  2. Write it down. Use a visual graph such as a piece of paper or white board if available, to separate each topic. You can even number all the thoughts and ideas pertaining to each topic. Just write down what they say and discuss it afterward, one by one.

4. Keep the conversation on 1 topic at a time. Sometimes kids change topics quickly without finishing talking about the first topic, and providing no notice. This becomes difficult to keep track of and understand what they are talking about. You can always:

  1. Redirect them to the initial topic so they can complete it.
  2. Remind them that, if they want to change topics, they need to provide an introductory statement to let you know they want to talk about something else. For example, “turn signal,” or “something else,” etc.

5. Help them identify their emotions. Besides having multiple situations jumbled up in a person’s mind, adding emotion to the mix makes it even more challenging for teens to organize and explain themselves in a calm and cohesive manner. A simple way to get past the emotion and get to the actual situation is by asking two-choice questions. For example, asking “Do you feel annoyed about it or disappointed?” instead of “What’s wrong?” or “Why are you upset?” This reduces the pressure on the teen to figure things out and to organize all their thoughts quickly.
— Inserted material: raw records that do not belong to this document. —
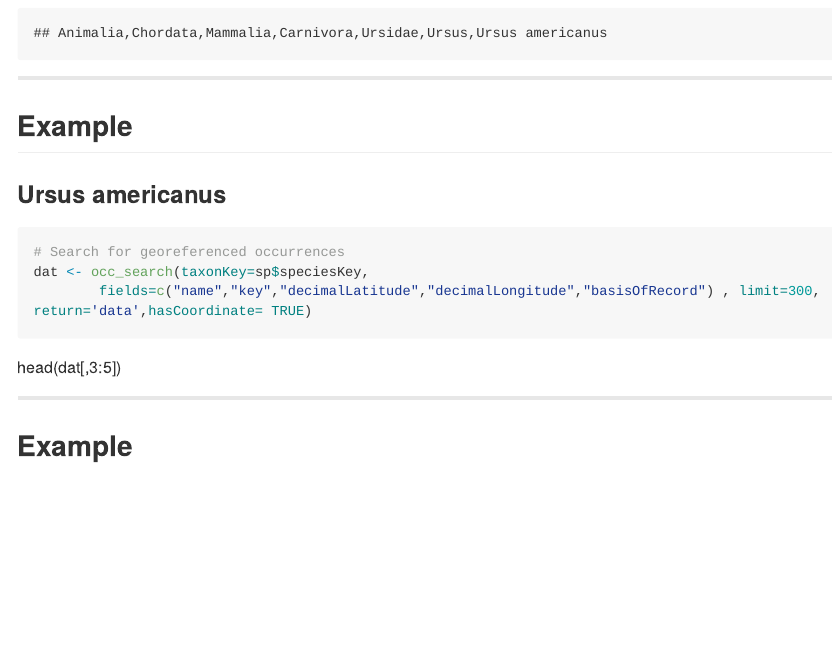
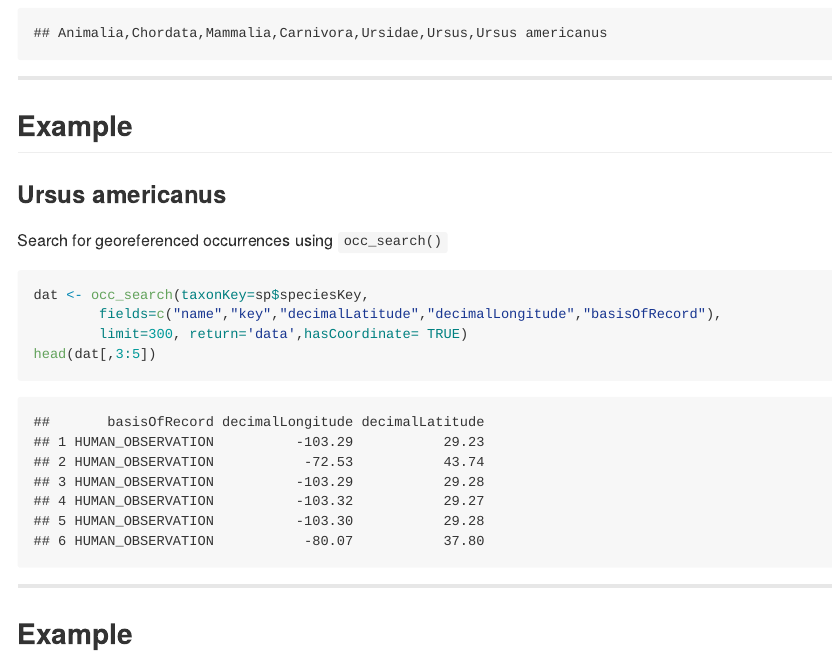
Before and after one commit to galius/gbif_pitch, an R Markdown document (index.Rmd): the page in a window 1100 px wide, from 780 px down. The pictures show the output file index.md that the author committed with the source, drawn offline in the style of GitHub; long lines of code are wrapped.

Commit message:
publishing deck

````diff
--- a/index.Rmd
+++ b/index.Rmd
@@ -51,12 +51,15 @@ cat(paste(sp[c("kingdom","phylum","class","order","family","genus","species")]),
 
 ### Ursus americanus
 
+Search for georeferenced occurrences using `occ_search()`
+
 ```{r echo=TRUE, tidy_source=TRUE}
-# Search for georeferenced occurrences
 dat <- occ_search(taxonKey=sp$speciesKey,
-        fields=c("name","key","decimalLatitude","decimalLongitude","basisOfRecord") , limit=300, return='data',hasCoordinate= TRUE)
+        fields=c("name","key","decimalLatitude","decimalLongitude","basisOfRecord"),
+        limit=300, return='data',hasCoordinate= TRUE)
+head(dat[,3:5])
 ```
-head(dat[,3:5])
+
 
 ---
 
````
Also changed, not shown: index.html, index.md.
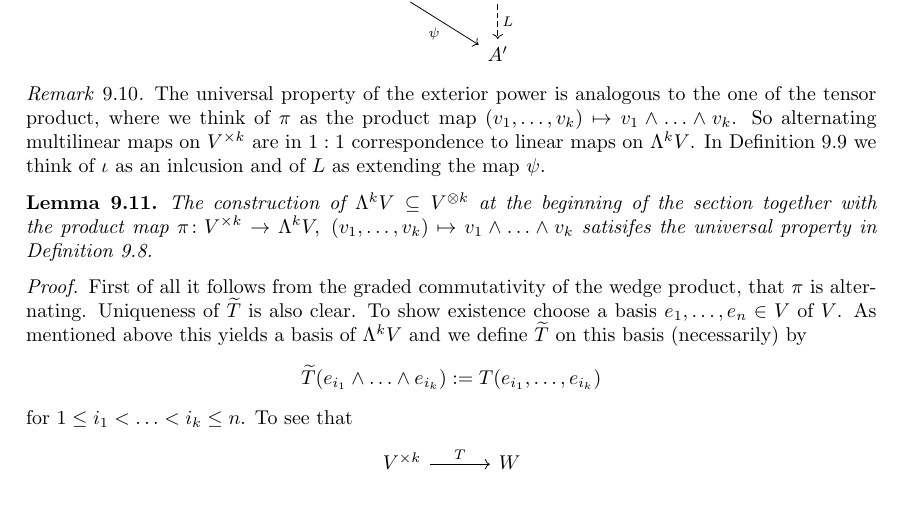
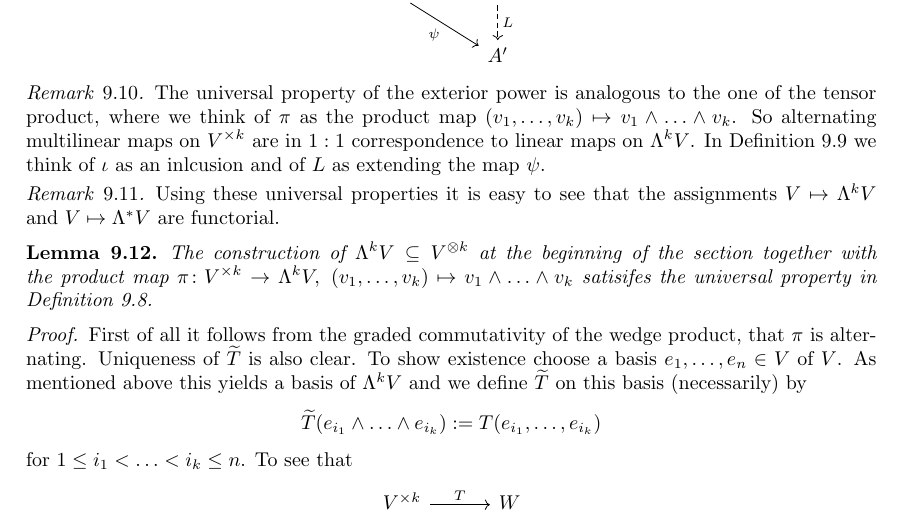
Before and after one commit to JohannesVinnemeier/Notes, a LaTeX document (main.tex, which reads sections/Some_Linear_Algebra/subsections/exterior_algebra.tex): part of page 75 of 110, cut so that both start at the same text. Compiled offline with pdfLaTeX.

Commit message:
added a remark

```diff
--- a/sections/Some_Linear_Algebra/subsections/exterior_algebra.tex
+++ b/sections/Some_Linear_Algebra/subsections/exterior_algebra.tex
@@ -96,6 +96,10 @@ We can also characterize the exterior power and the exterior algebra by means of
     In Definition \ref{linalg:def:universal_property_exterior_algebra} we think of $\iota$ as an inlcusion and of $L$ as extending the map $\psi$.
 \end{remark}
 
+\begin{remark}
+    Using these universal properties it is easy to see that the assignments $V \mapsto \Lambda^k V$ and $V \mapsto \Lambda^\ast V$ are functorial.
+\end{remark}
+
 \begin{lemma}
     \label{linalg:lem:universal_property_exterior_power}
     The construction of $\Lambda^k V \subseteq V^{\otimes k}$ at the beginning of the section together with the product map $\pi \colon V^{\times k} \to \Lambda^k V, \; (v_1, \ldots, v_k) \mapsto v_1 \wedge \ldots \wedge v_k$ satisifes the universal property in Definition \ref{linalg:def:universal_property_exterior_power}.
```
Also changed, not shown: main.pdf.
In my sessions, I often see a sense of relief and validation on my student’s faces when I provide the word for them that describes their state. This way they dont need to work too hard to figure out how to explain themselves.

Summary and getting help from online communication therapy

As teenagers are developing their language and social skills over time, all the information they are learning can become disorganized in their minds. Here is a summary of the strategies discussed in this article to help your teen along their developmental process.

To Summarize:

  1. Every story has beginning, middle and end
  2. Stories answer (what, where, when, why, who, how) questions
  3. Active listening
  4. Reduce time pressure constraints
  5. Separate each topic
  6. Use two-choice questions
  7. One topic at a time

At Better Speech, we know that you deserve ideas and therapy that works for you and your child. We have experts that match your teen’s needs and assign the right therapist; not just the therapist that happens to be in your area. ,Schedule a free consultation for online communication therapy for teens with one of our dedicated speech-language pathologists today!

Written by Svetlana Atenzon